◆ Action item:
Across the data below, how many lines have the word "runs" in them? Give the number and nothing else.

◆ Extracted records:
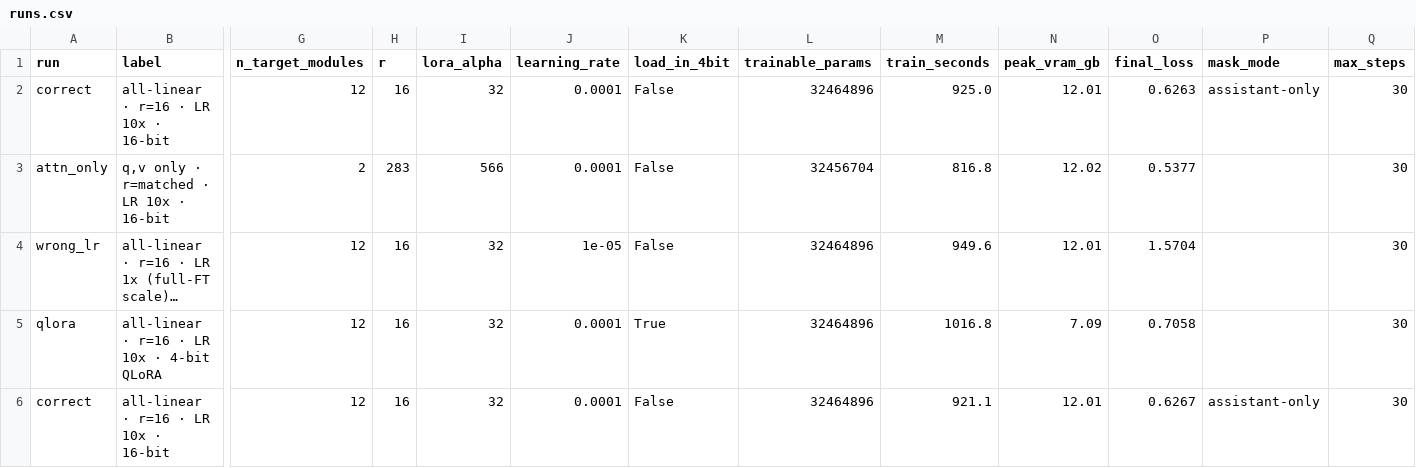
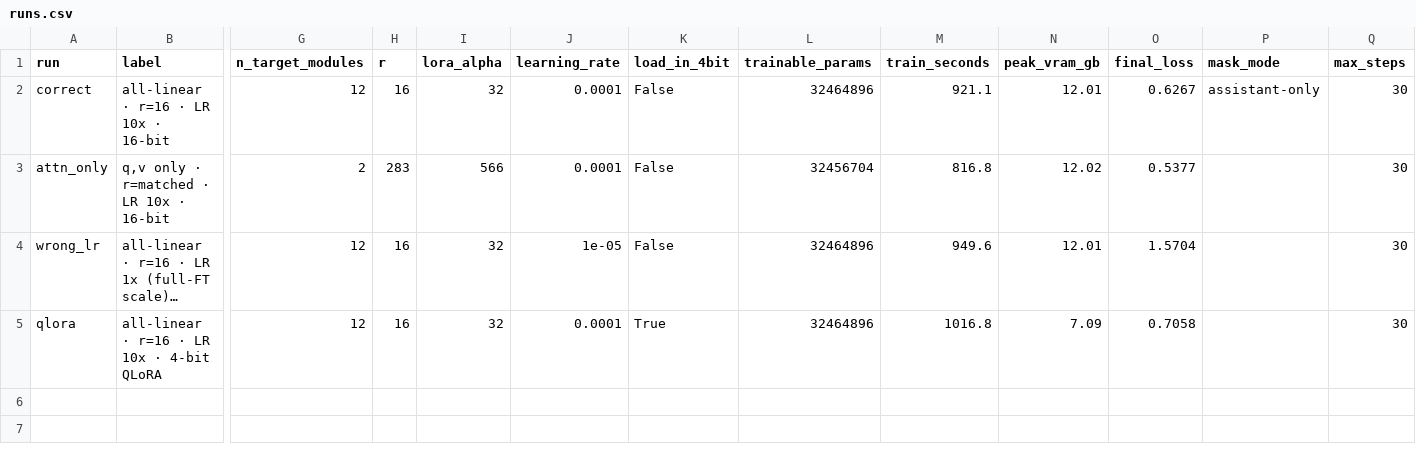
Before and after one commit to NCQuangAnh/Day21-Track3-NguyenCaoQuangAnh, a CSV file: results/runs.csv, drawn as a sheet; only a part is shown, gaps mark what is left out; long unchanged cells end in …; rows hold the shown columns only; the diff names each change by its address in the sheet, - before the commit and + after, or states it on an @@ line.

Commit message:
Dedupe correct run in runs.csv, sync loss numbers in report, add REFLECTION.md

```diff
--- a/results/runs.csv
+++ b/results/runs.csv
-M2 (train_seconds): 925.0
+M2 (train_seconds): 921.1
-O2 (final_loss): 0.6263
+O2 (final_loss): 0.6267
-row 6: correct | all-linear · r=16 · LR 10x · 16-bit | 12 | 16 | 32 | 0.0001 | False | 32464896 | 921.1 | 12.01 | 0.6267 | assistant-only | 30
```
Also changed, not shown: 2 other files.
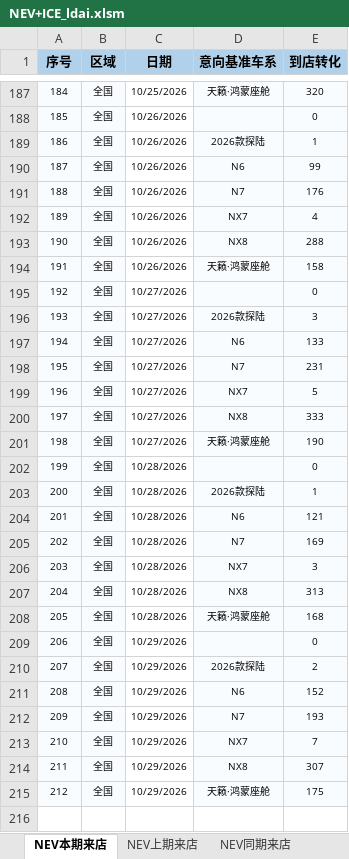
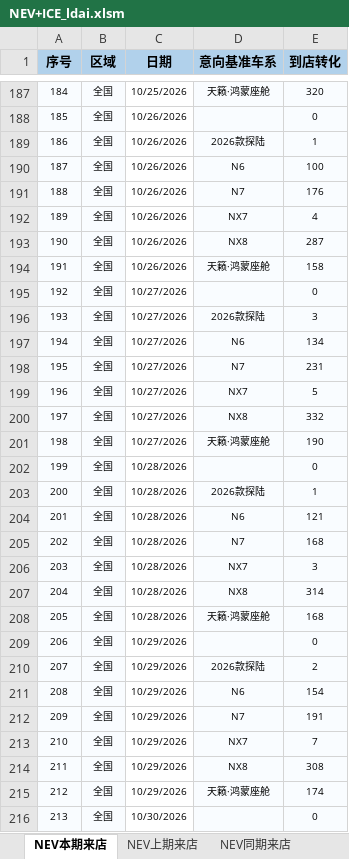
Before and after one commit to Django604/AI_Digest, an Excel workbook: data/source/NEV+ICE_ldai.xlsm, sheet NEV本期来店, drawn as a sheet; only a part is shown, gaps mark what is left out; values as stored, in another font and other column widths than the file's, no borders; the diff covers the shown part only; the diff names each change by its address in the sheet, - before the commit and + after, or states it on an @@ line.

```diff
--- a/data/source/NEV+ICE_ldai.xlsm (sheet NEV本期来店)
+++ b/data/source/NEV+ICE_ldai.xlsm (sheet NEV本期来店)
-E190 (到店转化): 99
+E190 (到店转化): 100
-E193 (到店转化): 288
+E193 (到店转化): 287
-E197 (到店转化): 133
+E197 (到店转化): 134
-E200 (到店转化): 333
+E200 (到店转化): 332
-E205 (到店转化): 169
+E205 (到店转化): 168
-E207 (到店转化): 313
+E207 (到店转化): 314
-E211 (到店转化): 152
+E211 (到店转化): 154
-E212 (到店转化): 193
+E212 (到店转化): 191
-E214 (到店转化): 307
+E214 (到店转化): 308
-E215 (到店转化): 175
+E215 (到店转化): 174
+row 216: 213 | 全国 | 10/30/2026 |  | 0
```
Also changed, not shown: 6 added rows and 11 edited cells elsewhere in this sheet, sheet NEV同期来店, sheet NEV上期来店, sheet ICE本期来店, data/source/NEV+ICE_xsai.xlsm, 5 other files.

◆ Expected output:
4